(MATERIALS PROVIDED Opens)

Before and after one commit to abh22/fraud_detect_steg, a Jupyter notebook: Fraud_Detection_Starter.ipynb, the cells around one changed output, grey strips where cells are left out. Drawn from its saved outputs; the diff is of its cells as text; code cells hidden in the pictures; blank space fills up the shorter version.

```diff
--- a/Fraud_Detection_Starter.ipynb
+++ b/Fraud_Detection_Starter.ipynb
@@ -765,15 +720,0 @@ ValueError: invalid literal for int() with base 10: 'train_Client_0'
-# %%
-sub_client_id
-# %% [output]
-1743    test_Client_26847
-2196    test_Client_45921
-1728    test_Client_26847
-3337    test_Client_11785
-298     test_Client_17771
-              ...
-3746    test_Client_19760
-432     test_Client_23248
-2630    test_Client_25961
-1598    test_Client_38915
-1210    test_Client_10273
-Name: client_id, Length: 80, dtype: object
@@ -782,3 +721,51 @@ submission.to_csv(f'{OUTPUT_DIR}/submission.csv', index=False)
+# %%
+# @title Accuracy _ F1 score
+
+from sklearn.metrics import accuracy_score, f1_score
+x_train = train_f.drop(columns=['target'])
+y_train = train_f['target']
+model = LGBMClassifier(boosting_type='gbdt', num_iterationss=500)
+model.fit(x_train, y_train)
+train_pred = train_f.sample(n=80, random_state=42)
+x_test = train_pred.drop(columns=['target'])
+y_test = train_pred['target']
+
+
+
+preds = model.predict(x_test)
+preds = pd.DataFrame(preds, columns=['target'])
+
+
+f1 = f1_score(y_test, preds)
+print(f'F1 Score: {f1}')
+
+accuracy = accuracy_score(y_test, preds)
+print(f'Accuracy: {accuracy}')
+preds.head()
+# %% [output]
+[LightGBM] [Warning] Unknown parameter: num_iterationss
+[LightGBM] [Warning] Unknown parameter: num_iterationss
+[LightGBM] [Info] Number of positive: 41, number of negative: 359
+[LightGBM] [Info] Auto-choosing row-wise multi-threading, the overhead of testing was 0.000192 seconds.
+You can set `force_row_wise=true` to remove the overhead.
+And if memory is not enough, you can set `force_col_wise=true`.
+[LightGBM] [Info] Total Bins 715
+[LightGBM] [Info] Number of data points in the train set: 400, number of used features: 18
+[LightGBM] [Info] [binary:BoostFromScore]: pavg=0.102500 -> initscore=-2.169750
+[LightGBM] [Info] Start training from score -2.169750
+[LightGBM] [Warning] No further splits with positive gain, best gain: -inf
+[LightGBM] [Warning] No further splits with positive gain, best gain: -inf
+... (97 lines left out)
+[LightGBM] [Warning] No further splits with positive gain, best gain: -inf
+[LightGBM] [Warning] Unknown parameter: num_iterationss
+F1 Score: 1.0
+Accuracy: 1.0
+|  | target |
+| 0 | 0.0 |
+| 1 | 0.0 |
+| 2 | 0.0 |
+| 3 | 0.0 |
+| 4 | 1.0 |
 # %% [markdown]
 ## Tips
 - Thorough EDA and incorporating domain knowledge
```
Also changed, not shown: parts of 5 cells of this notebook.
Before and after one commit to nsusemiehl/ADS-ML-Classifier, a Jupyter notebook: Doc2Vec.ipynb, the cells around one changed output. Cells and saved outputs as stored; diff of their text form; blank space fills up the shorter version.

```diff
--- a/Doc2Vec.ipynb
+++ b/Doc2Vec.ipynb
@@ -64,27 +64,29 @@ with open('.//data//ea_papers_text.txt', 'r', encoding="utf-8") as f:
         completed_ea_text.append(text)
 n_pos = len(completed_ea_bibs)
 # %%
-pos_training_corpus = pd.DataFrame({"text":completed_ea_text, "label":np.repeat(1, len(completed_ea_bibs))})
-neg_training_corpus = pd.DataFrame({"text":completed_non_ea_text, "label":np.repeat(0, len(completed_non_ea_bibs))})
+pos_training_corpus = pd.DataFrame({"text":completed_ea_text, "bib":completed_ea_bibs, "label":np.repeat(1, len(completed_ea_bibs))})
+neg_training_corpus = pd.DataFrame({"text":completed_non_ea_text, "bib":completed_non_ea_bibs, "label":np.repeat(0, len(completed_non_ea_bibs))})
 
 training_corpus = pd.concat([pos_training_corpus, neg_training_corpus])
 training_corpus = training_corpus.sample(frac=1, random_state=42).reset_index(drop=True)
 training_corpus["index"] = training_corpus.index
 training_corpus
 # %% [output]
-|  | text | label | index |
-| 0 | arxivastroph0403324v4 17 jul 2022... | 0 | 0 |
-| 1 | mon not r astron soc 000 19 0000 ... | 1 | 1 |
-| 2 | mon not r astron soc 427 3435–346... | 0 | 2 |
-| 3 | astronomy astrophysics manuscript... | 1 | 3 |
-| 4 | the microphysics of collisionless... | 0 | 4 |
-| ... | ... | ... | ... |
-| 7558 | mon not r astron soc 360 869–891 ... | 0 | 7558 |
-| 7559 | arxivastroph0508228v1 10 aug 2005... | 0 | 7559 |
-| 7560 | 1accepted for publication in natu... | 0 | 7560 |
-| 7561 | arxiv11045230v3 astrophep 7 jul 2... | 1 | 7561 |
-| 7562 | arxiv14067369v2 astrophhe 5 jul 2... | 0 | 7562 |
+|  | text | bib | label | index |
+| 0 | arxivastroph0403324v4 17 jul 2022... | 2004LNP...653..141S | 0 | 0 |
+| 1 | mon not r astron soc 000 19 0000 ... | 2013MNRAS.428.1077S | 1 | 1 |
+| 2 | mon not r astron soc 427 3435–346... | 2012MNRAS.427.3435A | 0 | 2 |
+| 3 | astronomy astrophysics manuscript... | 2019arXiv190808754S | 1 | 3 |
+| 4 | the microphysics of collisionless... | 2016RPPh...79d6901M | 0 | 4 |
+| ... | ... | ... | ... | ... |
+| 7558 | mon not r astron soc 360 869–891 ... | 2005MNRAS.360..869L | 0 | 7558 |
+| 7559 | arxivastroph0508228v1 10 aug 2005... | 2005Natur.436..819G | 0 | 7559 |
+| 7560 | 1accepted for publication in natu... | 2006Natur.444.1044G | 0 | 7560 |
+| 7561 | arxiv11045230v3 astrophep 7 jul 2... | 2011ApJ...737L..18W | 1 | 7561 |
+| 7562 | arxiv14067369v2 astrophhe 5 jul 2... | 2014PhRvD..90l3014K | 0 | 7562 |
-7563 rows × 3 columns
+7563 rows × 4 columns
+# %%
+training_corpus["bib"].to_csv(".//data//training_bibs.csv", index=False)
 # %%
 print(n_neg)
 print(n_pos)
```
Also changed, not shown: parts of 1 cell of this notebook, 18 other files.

(MATERIALS PROVIDED Closes)

● BRIEF
Line by line, set the records above down again exactly.

● WRITTEN RESPONSE
Before and after one commit to abh22/fraud_detect_steg, a Jupyter notebook: Fraud_Detection_Starter.ipynb, the cells around one changed output, grey strips where cells are left out. Drawn from its saved outputs; the diff is of its cells as text; code cells hidden in the pictures; blank space fills up the shorter version.

```diff
--- a/Fraud_Detection_Starter.ipynb
+++ b/Fraud_Detection_Starter.ipynb
@@ -765,15 +720,0 @@ ValueError: invalid literal for int() with base 10: 'train_Client_0'
-# %%
-sub_client_id
-# %% [output]
-1743    test_Client_26847
-2196    test_Client_45921
-1728    test_Client_26847
-3337    test_Client_11785
-298     test_Client_17771
-              ...
-3746    test_Client_19760
-432     test_Client_23248
-2630    test_Client_25961
-1598    test_Client_38915
-1210    test_Client_10273
-Name: client_id, Length: 80, dtype: object
@@ -782,3 +721,51 @@ submission.to_csv(f'{OUTPUT_DIR}/submission.csv', index=False)
+# %%
+# @title Accuracy _ F1 score
+
+from sklearn.metrics import accuracy_score, f1_score
+x_train = train_f.drop(columns=['target'])
+y_train = train_f['target']
+model = LGBMClassifier(boosting_type='gbdt', num_iterationss=500)
+model.fit(x_train, y_train)
+train_pred = train_f.sample(n=80, random_state=42)
+x_test = train_pred.drop(columns=['target'])
+y_test = train_pred['target']
+
+
+
+preds = model.predict(x_test)
+preds = pd.DataFrame(preds, columns=['target'])
+
+
+f1 = f1_score(y_test, preds)
+print(f'F1 Score: {f1}')
+
+accuracy = accuracy_score(y_test, preds)
+print(f'Accuracy: {accuracy}')
+preds.head()
+# %% [output]
+[LightGBM] [Warning] Unknown parameter: num_iterationss
+[LightGBM] [Warning] Unknown parameter: num_iterationss
+[LightGBM] [Info] Number of positive: 41, number of negative: 359
+[LightGBM] [Info] Auto-choosing row-wise multi-threading, the overhead of testing was 0.000192 seconds.
+You can set `force_row_wise=true` to remove the overhead.
+And if memory is not enough, you can set `force_col_wise=true`.
+[LightGBM] [Info] Total Bins 715
+[LightGBM] [Info] Number of data points in the train set: 400, number of used features: 18
+[LightGBM] [Info] [binary:BoostFromScore]: pavg=0.102500 -> initscore=-2.169750
+[LightGBM] [Info] Start training from score -2.169750
+[LightGBM] [Warning] No further splits with positive gain, best gain: -inf
+[LightGBM] [Warning] No further splits with positive gain, best gain: -inf
+... (97 lines left out)
+[LightGBM] [Warning] No further splits with positive gain, best gain: -inf
+[LightGBM] [Warning] Unknown parameter: num_iterationss
+F1 Score: 1.0
+Accuracy: 1.0
+|  | target |
+| 0 | 0.0 |
+| 1 | 0.0 |
+| 2 | 0.0 |
+| 3 | 0.0 |
+| 4 | 1.0 |
 # %% [markdown]
 ## Tips
 - Thorough EDA and incorporating domain knowledge
```
Also changed, not shown: parts of 5 cells of this notebook.
Before and after one commit to nsusemiehl/ADS-ML-Classifier, a Jupyter notebook: Doc2Vec.ipynb, the cells around one changed output. Cells and saved outputs as stored; diff of their text form; blank space fills up the shorter version.

```diff
--- a/Doc2Vec.ipynb
+++ b/Doc2Vec.ipynb
@@ -64,27 +64,29 @@ with open('.//data//ea_papers_text.txt', 'r', encoding="utf-8") as f:
         completed_ea_text.append(text)
 n_pos = len(completed_ea_bibs)
 # %%
-pos_training_corpus = pd.DataFrame({"text":completed_ea_text, "label":np.repeat(1, len(completed_ea_bibs))})
-neg_training_corpus = pd.DataFrame({"text":completed_non_ea_text, "label":np.repeat(0, len(completed_non_ea_bibs))})
+pos_training_corpus = pd.DataFrame({"text":completed_ea_text, "bib":completed_ea_bibs, "label":np.repeat(1, len(completed_ea_bibs))})
+neg_training_corpus = pd.DataFrame({"text":completed_non_ea_text, "bib":completed_non_ea_bibs, "label":np.repeat(0, len(completed_non_ea_bibs))})
 
 training_corpus = pd.concat([pos_training_corpus, neg_training_corpus])
 training_corpus = training_corpus.sample(frac=1, random_state=42).reset_index(drop=True)
 training_corpus["index"] = training_corpus.index
 training_corpus
 # %% [output]
-|  | text | label | index |
-| 0 | arxivastroph0403324v4 17 jul 2022... | 0 | 0 |
-| 1 | mon not r astron soc 000 19 0000 ... | 1 | 1 |
-| 2 | mon not r astron soc 427 3435–346... | 0 | 2 |
-| 3 | astronomy astrophysics manuscript... | 1 | 3 |
-| 4 | the microphysics of collisionless... | 0 | 4 |
-| ... | ... | ... | ... |
-| 7558 | mon not r astron soc 360 869–891 ... | 0 | 7558 |
-| 7559 | arxivastroph0508228v1 10 aug 2005... | 0 | 7559 |
-| 7560 | 1accepted for publication in natu... | 0 | 7560 |
-| 7561 | arxiv11045230v3 astrophep 7 jul 2... | 1 | 7561 |
-| 7562 | arxiv14067369v2 astrophhe 5 jul 2... | 0 | 7562 |
+|  | text | bib | label | index |
+| 0 | arxivastroph0403324v4 17 jul 2022... | 2004LNP...653..141S | 0 | 0 |
+| 1 | mon not r astron soc 000 19 0000 ... | 2013MNRAS.428.1077S | 1 | 1 |
+| 2 | mon not r astron soc 427 3435–346... | 2012MNRAS.427.3435A | 0 | 2 |
+| 3 | astronomy astrophysics manuscript... | 2019arXiv190808754S | 1 | 3 |
+| 4 | the microphysics of collisionless... | 2016RPPh...79d6901M | 0 | 4 |
+| ... | ... | ... | ... | ... |
+| 7558 | mon not r astron soc 360 869–891 ... | 2005MNRAS.360..869L | 0 | 7558 |
+| 7559 | arxivastroph0508228v1 10 aug 2005... | 2005Natur.436..819G | 0 | 7559 |
+| 7560 | 1accepted for publication in natu... | 2006Natur.444.1044G | 0 | 7560 |
+| 7561 | arxiv11045230v3 astrophep 7 jul 2... | 2011ApJ...737L..18W | 1 | 7561 |
+| 7562 | arxiv14067369v2 astrophhe 5 jul 2... | 2014PhRvD..90l3014K | 0 | 7562 |
-7563 rows × 3 columns
+7563 rows × 4 columns
+# %%
+training_corpus["bib"].to_csv(".//data//training_bibs.csv", index=False)
 # %%
 print(n_neg)
 print(n_pos)
```
Also changed, not shown: parts of 1 cell of this notebook, 18 other files.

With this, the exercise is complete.